From the get go it is important for me to explain how I define myself as a feminist.
I am supporter of the rights and equality for women. I believe that a woman should be treated and respected with the same equality in work, play and life in general. That their gender should not affect their work and pay conditions, reproductive rights, educational opportunities, spiritual and political representation, access to healthcare or render them easy targets for violence. I believe that my role is to speak, talk and live that equality too.
I thought it important to put that out there before I make some observations on feminism. As always those things I feel passionate about I will speak out in favour of but also give critique where I see fit.
Angsty Middle Class White Women
My first initial reaction to feminism as a youngster was of angsty bra burning white middle class females who wanted it all. As warped as I admit this ideology was it was one which stayed in my head for a long while. Long before I discovered the writings of bell hooks, Patricia Hill Collins, Angela Davis and Alice Walker on feminism from a black point of view, or the likes of Chicana writers such as Cherrie Moraga and Gloria Anzaldua my segue into feminist thought and activism came from writers such as Germaine Greer, Simone de Beauvoir and Betty Friedan.
Of course there are always exceptions to the rule of class, Caitlin Moran for example, has been feted and lauded from bringing a fresh perspective to feminism outside of the middle class. Yet still the dominant meme I have found is that the case and causes for female equality, moreso in Western hemispheres as I can only speak from that context, is from a stereotypical angsty middle class white woman.
In many ways this is an Achilles heel I think for a bigger and wider cause to be pushed forward. If this is how it is perceived on many levels how can it be truly accepted as a viable model across communities and class groups who don’t fall into this category? Even suffrage as a movement was seen under this context. Nothing is wrong with this per se if it is a fact, but even as more writers across the feminist community get more leverage and media opens out wider I think it will allow the cause of feminism to be given more depth and width than it seems to have. Of course this anecdotal but any cursory reading of blogs and media around the perception of feminism show that I am not too far off the mark.
The Lunatic Fringe

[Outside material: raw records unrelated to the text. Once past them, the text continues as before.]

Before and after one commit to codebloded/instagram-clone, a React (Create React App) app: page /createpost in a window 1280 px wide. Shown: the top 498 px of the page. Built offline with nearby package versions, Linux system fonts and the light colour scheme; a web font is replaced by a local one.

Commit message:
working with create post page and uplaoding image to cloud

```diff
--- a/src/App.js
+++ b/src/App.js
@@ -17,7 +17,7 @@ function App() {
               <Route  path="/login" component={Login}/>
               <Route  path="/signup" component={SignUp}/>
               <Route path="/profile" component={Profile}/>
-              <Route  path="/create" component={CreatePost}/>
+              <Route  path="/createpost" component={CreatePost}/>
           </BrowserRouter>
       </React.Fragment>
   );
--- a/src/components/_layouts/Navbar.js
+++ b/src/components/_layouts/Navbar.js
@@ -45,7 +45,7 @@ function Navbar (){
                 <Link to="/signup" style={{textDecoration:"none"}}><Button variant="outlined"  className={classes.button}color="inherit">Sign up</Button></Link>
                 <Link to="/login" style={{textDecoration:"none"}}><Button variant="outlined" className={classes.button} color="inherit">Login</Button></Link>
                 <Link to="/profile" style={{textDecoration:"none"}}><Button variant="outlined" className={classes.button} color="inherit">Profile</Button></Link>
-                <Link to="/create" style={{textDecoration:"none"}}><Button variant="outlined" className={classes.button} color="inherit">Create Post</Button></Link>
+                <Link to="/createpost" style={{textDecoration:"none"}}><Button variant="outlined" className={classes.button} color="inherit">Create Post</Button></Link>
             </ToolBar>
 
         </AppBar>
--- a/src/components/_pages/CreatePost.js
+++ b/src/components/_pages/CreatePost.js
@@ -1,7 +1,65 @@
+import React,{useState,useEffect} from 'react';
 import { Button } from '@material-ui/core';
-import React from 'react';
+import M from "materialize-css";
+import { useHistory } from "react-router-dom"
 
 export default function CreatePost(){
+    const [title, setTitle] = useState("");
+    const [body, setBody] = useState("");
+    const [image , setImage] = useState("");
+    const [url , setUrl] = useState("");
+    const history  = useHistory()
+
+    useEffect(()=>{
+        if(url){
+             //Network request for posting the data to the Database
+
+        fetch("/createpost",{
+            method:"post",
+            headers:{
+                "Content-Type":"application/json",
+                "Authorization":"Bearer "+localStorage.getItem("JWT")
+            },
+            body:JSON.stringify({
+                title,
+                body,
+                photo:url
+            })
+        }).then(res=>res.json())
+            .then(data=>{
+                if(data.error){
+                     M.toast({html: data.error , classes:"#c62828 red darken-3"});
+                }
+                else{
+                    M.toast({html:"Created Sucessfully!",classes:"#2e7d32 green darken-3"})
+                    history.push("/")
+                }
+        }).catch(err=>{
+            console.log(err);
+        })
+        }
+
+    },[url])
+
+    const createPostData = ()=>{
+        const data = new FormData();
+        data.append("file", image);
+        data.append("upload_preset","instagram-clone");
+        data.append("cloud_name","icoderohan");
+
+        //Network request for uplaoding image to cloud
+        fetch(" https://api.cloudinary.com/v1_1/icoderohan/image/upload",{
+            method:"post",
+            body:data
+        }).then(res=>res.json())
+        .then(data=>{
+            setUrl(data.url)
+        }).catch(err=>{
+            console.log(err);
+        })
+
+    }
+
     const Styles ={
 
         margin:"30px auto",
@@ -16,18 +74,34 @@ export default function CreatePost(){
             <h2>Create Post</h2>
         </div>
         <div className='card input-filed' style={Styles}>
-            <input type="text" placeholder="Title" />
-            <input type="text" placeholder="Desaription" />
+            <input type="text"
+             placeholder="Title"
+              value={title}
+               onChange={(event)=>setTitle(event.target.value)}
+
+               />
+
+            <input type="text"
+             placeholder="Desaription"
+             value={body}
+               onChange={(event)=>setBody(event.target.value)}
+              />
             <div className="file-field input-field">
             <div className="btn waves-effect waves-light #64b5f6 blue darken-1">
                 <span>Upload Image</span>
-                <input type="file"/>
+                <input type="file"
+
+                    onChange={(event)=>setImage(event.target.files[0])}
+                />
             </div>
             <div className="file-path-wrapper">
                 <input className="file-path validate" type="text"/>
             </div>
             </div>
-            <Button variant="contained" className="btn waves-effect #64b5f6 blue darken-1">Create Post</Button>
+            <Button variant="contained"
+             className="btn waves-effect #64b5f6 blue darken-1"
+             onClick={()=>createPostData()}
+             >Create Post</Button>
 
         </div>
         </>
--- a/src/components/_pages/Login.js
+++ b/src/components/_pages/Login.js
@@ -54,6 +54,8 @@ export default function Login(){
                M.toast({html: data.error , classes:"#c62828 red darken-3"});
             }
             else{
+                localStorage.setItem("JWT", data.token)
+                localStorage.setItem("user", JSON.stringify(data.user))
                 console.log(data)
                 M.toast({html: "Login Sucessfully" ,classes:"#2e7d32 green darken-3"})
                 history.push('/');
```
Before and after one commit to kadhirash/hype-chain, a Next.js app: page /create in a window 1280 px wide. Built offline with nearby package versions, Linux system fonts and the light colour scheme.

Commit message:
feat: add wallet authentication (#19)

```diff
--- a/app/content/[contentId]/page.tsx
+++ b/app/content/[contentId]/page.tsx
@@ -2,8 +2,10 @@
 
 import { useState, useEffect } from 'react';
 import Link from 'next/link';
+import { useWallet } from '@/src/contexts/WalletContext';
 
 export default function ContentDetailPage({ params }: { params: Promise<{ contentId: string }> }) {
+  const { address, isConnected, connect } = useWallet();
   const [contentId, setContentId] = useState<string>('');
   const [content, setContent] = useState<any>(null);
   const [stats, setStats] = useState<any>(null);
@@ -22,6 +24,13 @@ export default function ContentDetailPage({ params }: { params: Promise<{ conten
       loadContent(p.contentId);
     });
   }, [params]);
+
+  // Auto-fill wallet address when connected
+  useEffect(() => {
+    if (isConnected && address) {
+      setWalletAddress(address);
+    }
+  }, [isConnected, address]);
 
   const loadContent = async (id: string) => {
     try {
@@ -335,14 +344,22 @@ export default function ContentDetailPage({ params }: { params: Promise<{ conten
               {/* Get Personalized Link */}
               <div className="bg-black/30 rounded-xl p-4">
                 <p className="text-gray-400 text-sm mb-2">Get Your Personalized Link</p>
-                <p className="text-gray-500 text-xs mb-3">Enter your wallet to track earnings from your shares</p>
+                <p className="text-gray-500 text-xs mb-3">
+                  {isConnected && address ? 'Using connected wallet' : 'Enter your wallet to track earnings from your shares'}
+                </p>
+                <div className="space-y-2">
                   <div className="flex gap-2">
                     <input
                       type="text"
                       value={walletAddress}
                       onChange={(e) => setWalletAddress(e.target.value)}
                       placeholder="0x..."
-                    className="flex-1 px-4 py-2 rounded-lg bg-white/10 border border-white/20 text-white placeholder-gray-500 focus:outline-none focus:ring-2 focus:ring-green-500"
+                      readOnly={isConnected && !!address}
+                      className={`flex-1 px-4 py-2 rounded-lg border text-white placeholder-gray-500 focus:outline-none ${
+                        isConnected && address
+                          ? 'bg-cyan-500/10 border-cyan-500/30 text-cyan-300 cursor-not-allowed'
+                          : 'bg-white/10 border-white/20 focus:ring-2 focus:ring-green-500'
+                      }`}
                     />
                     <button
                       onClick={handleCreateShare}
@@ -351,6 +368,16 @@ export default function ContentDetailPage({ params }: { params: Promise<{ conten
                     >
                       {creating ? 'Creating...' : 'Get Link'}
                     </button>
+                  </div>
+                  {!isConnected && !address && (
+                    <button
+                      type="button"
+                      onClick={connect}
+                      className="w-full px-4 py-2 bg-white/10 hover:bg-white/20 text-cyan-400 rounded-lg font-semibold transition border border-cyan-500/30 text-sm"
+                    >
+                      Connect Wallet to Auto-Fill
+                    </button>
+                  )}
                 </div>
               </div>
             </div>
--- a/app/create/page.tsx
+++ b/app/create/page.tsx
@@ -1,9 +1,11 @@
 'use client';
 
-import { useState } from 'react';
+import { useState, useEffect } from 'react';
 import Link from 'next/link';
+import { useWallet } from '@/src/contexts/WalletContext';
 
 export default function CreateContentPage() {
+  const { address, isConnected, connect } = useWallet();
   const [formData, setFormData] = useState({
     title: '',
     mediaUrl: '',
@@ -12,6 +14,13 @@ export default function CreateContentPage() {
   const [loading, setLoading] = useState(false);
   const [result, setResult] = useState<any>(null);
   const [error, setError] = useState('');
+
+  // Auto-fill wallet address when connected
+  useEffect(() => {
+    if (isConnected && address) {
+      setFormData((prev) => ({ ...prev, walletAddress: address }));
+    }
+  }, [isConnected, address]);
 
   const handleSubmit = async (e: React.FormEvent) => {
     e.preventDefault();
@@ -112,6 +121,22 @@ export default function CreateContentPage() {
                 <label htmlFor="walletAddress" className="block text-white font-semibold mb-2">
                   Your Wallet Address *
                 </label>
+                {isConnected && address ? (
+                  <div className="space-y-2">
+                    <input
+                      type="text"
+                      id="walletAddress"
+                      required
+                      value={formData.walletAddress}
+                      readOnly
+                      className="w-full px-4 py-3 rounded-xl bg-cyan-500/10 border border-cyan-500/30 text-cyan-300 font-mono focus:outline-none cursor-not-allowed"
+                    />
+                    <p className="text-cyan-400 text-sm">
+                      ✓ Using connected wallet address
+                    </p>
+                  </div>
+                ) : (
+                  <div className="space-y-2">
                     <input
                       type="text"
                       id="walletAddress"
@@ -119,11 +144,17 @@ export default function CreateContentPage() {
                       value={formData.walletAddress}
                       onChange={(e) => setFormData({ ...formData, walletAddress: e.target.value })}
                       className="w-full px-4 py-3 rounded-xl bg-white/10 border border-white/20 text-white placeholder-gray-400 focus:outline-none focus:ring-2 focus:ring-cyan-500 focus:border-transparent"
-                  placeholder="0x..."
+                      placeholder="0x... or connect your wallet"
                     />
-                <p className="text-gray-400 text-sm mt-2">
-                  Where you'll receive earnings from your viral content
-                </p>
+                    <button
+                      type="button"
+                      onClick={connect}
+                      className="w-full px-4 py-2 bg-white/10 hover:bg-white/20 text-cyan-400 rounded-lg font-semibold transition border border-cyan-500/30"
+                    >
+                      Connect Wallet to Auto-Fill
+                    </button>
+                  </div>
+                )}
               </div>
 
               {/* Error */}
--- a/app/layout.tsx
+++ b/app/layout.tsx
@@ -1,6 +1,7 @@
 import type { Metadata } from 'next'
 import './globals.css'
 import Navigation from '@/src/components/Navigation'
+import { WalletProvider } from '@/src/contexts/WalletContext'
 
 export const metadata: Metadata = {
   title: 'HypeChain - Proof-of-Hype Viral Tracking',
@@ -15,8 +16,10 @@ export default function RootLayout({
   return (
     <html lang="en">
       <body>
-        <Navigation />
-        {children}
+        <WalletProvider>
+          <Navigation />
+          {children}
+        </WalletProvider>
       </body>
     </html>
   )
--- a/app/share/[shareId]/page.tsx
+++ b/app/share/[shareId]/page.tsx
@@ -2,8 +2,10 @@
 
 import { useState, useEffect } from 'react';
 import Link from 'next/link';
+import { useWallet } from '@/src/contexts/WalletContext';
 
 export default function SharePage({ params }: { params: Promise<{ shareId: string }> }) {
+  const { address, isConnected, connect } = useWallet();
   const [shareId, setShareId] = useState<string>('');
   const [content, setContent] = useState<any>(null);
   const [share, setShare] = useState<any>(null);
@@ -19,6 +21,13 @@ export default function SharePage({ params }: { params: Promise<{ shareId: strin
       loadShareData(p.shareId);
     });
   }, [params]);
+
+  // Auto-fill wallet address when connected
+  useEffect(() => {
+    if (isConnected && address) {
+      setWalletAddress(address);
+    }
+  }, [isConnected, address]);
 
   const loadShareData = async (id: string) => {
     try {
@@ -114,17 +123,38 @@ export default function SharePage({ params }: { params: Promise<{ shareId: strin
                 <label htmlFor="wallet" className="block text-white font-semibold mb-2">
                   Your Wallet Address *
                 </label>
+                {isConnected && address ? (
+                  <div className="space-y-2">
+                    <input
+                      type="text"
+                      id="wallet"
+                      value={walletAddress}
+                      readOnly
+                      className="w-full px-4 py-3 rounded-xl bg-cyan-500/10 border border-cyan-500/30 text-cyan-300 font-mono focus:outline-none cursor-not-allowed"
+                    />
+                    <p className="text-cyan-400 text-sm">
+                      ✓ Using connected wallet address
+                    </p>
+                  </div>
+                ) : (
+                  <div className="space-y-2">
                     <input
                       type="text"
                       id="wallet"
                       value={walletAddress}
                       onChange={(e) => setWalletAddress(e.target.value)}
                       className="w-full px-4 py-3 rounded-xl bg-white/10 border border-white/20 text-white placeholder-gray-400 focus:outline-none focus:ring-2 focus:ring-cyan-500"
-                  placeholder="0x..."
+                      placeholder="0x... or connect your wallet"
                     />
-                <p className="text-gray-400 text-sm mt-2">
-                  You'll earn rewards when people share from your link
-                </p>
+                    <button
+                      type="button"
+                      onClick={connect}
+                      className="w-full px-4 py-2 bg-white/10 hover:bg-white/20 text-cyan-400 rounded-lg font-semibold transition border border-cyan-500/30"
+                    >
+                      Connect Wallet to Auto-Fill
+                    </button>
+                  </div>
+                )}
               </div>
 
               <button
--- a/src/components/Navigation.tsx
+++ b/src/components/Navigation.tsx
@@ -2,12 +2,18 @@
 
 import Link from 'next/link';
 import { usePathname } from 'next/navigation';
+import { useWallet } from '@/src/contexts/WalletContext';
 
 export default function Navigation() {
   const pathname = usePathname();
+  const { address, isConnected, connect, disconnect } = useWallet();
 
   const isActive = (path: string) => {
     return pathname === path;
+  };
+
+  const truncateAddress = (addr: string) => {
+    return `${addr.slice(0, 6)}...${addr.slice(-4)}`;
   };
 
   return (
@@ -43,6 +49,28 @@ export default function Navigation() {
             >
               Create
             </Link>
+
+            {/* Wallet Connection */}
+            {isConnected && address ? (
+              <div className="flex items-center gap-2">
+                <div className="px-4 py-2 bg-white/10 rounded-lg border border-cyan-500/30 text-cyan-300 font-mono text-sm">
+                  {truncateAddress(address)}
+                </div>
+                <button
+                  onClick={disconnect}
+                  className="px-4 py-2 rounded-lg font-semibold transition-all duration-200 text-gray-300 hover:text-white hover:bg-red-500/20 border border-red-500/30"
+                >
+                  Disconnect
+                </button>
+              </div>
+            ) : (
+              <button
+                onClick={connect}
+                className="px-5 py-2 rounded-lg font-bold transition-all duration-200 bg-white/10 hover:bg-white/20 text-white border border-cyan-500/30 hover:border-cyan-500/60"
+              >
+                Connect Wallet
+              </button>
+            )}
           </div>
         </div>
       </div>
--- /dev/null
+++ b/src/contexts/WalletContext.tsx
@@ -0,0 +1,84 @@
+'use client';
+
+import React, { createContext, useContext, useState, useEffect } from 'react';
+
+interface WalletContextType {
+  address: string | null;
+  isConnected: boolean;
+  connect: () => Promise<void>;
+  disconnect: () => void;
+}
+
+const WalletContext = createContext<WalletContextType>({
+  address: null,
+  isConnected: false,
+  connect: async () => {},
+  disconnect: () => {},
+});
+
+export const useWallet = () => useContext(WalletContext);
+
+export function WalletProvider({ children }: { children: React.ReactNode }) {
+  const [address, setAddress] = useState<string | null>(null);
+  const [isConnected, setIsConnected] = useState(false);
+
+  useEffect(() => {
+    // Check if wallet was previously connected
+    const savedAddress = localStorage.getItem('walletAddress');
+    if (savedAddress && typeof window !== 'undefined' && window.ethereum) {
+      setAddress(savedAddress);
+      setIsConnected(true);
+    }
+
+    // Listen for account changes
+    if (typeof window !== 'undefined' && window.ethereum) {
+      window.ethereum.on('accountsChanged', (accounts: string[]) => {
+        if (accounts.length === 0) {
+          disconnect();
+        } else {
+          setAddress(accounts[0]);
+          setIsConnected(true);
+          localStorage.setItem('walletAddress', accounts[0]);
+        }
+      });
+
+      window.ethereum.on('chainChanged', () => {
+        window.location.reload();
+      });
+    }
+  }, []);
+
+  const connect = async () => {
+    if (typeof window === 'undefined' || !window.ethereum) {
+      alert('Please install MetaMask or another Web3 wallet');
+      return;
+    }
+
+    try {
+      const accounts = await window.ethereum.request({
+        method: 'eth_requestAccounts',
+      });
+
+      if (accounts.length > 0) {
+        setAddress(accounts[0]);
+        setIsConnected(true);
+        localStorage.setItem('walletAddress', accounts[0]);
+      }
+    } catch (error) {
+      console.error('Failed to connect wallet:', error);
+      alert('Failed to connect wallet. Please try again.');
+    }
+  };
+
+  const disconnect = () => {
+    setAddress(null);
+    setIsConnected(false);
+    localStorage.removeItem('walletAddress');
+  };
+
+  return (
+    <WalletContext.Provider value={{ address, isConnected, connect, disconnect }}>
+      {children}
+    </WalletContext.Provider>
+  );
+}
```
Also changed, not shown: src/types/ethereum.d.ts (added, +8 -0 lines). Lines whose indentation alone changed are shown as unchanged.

Misandry. The hatred or total dislike of men and boys.
There is a perception whether through media or experience that feminism is dominated by radical fruit loops who hate males and who wish to undermine and emasculate men at every opportunity. Writers and activists such as Andrea Dworkin seem to be the benchmark for many that is what feminism about. Whether you call it radical feminism or lesbian feminism or Marxist feminism, whatever label you prefer, there are those who will only see these feminist activists who strongly challenge patriarchy (I will come back to this word) through words and activities.
It is so unfair to label anyone who would challenge equality as lunatics but unfortunately so many would put feminism in this category. Somehow those on he frontline of activism or media who are radical probably have a greater duty to create some balance around this. Be it women or men.
So there are some terms that really throw me when I am reading or discussing feminism.
I throw my hands up and state now I have read theory but I am no academic in this area. My passion is to be in the space and say “hey woman need to be treated equally. end of”
This said I know a lot of people are slightly thrown by the vernacular used in this space.
Patriarchy. CIS. Male gaze. Androcentrism. Gender binary. Privilege checklists
These terms I came across whilst browsing some blogs and commentary within the past two weeks. OK patriarchy I get but I often wonder how many people get lost in what is essentially a basic need to empathise and align themselves with the key principles of feminism by over complicated language.
As with any discipline I understand often there is a need for deeper research to help not only identify the problems but solutions to dealing with misogyny. I often fear however that so much gets lost because the language is not simple enough for simple dialogue. this does not mean that people should dumb down their message for the masses but as an educator I live and die by the mantra that content, structure and delivery of my message should be simple enough for a 12 year old to understand.
Men as Advocates
Finally. I proudly wear the badge of feminism. Whilst many man would balk at the idea and a number of females actively avoid being seen or defined as feminist I have no problem. I am proud. I am even thinking of getting a tshirt to make the point.
I am on steep learning curve and would readily admit that some of my passion on this subject is definitely influenced by the fact I have a wife and two daughters. I firmly believe that the cause of feminism is greatly accelerated the more of us men buy into the concept and support and be advocates.
Men are also victims of the lack of equality to women. In many societies if you do not confirm to certain modules of masculinity you are considered weak, a pussy, effeminate or to use the heinous term a faggott. For users of these terms they think it equates to being a woman or not enough of a man. That is bullshit. In many respects turning those concepts on its head requires men to be as vocal and at the forefront of campaigning with women for equality and blowing apart the social constructs that permeate this across class groups, race, religious and other social groupings.
The Trouble with Feminism is not the concept itself but in many ways how it is perceived, how it is promoted and how fragmented it can appear. Much has been progressed but we still have a long way to go. I am glad to be part of that journey and learning a heck of a lot about myself along the way.
Would love your thoughts.